Before-and-after change records —
::::::::

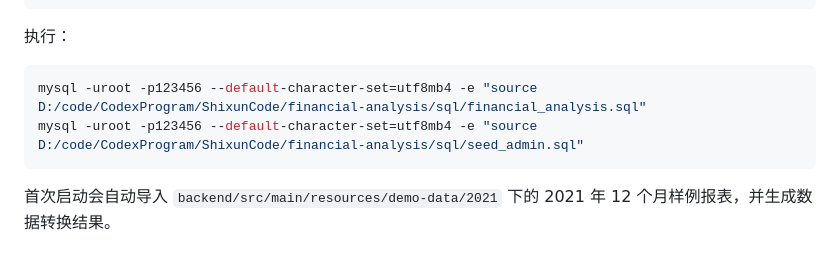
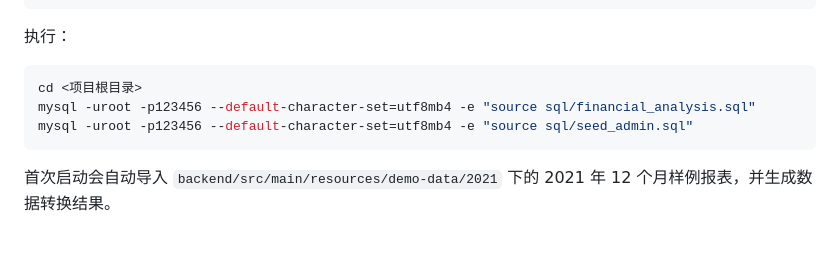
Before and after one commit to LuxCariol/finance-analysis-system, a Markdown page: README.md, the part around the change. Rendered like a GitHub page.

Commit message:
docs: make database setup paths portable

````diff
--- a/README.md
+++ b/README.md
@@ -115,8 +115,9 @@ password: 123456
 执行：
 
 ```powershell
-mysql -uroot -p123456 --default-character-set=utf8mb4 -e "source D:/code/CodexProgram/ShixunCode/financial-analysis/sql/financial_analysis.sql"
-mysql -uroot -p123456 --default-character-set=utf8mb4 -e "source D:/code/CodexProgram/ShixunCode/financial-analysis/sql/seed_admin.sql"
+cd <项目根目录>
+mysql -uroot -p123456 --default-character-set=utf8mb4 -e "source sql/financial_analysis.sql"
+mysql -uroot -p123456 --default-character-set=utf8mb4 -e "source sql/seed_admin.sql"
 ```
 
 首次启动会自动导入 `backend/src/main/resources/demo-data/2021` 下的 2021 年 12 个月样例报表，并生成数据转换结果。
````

::::::::

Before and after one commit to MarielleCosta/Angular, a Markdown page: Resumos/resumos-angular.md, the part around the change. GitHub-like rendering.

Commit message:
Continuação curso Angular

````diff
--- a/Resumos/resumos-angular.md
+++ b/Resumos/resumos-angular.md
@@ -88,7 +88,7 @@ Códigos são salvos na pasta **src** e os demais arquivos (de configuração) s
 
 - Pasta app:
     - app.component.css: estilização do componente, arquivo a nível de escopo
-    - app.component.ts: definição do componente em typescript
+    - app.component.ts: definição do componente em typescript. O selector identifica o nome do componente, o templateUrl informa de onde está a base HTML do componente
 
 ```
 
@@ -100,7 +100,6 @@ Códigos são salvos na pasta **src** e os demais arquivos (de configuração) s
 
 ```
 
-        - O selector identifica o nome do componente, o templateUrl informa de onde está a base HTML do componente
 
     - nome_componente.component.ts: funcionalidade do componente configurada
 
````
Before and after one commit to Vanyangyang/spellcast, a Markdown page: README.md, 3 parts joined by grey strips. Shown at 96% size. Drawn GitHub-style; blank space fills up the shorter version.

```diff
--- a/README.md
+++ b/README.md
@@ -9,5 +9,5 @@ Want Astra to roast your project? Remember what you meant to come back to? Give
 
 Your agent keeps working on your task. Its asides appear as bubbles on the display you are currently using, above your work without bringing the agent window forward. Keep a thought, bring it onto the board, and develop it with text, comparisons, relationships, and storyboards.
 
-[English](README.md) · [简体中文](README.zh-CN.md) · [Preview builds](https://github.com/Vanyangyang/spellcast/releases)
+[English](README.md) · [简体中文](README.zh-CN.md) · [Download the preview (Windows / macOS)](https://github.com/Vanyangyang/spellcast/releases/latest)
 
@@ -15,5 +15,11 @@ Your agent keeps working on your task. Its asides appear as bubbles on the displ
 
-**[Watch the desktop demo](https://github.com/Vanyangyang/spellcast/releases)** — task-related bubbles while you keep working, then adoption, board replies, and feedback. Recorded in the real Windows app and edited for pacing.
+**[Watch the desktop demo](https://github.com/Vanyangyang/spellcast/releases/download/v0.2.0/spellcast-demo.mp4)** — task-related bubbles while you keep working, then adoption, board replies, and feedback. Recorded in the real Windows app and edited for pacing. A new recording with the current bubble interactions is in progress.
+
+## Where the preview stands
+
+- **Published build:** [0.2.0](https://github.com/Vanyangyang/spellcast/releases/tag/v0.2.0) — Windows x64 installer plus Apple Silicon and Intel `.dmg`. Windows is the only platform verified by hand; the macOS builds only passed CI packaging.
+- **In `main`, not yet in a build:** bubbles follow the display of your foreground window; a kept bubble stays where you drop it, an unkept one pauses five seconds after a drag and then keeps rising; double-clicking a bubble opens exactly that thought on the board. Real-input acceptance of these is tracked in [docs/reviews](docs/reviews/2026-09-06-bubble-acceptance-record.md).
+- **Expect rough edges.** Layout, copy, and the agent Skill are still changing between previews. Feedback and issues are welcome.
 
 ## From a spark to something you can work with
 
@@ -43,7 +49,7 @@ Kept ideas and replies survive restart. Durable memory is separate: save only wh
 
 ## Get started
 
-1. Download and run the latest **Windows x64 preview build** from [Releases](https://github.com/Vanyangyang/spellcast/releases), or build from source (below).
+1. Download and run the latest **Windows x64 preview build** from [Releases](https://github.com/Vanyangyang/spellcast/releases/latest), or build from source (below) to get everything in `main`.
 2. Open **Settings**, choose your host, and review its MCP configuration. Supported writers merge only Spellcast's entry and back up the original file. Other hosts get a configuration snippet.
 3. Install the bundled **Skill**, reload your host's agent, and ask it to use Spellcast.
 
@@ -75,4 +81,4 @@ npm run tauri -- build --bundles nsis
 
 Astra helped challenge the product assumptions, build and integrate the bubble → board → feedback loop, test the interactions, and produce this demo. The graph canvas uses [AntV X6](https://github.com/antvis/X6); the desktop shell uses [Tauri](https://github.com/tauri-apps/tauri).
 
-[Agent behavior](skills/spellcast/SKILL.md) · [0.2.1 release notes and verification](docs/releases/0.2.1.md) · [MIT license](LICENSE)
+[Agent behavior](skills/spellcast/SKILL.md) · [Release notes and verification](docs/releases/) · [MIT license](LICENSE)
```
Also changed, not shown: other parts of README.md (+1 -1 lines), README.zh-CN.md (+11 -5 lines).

::::::::

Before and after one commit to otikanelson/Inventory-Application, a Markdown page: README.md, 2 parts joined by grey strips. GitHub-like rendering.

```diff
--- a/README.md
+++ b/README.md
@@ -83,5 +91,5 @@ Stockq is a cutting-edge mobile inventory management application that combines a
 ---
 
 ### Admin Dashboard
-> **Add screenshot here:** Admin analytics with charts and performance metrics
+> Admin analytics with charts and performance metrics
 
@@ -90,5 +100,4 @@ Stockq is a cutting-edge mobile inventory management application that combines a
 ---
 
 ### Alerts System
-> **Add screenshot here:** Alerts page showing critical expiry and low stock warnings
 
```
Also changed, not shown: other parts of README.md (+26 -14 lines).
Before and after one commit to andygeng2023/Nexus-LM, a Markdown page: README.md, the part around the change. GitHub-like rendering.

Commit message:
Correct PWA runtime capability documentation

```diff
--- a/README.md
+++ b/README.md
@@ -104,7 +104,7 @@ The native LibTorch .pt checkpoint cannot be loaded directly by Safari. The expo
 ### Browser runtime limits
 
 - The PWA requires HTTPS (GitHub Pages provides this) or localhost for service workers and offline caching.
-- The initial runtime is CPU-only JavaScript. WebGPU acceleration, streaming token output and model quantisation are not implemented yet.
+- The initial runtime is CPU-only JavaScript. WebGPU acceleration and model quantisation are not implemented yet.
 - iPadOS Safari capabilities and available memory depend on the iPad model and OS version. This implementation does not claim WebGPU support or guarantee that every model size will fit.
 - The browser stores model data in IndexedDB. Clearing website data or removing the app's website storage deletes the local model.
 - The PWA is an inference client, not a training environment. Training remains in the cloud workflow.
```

::::::::

What you need to do —
Would you copy out every line in the records that includes the string "bubbles"?

Exercise output —
 Your agent keeps working on your task. Its asides appear as bubbles on the display you are currently using, above your work without bringing the agent window forward. Keep a thought, bring it onto the board, and develop it with text, comparisons, relationships, and storyboards.
@@ -15,5 +15,11 @@ Your agent keeps working on your task. Its asides appear as bubbles on the displ
-**[Watch the desktop demo](https://github.com/Vanyangyang/spellcast/releases)** — task-related bubbles while you keep working, then adoption, board replies, and feedback. Recorded in the real Windows app and edited for pacing.
+**[Watch the desktop demo](https://github.com/Vanyangyang/spellcast/releases/download/v0.2.0/spellcast-demo.mp4)** — task-related bubbles while you keep working, then adoption, board replies, and feedback. Recorded in the real Windows app and edited for pacing. A new recording with the current bubble interactions is in progress.
+- **In `main`, not yet in a build:** bubbles follow the display of your foreground window; a kept bubble stays where you drop it, an unkept one pauses five seconds after a drag and then keeps rising; double-clicking a bubble opens exactly that thought on the board. Real-input acceptance of these is tracked in [docs/reviews](docs/reviews/2026-09-06-bubble-acceptance-record.md).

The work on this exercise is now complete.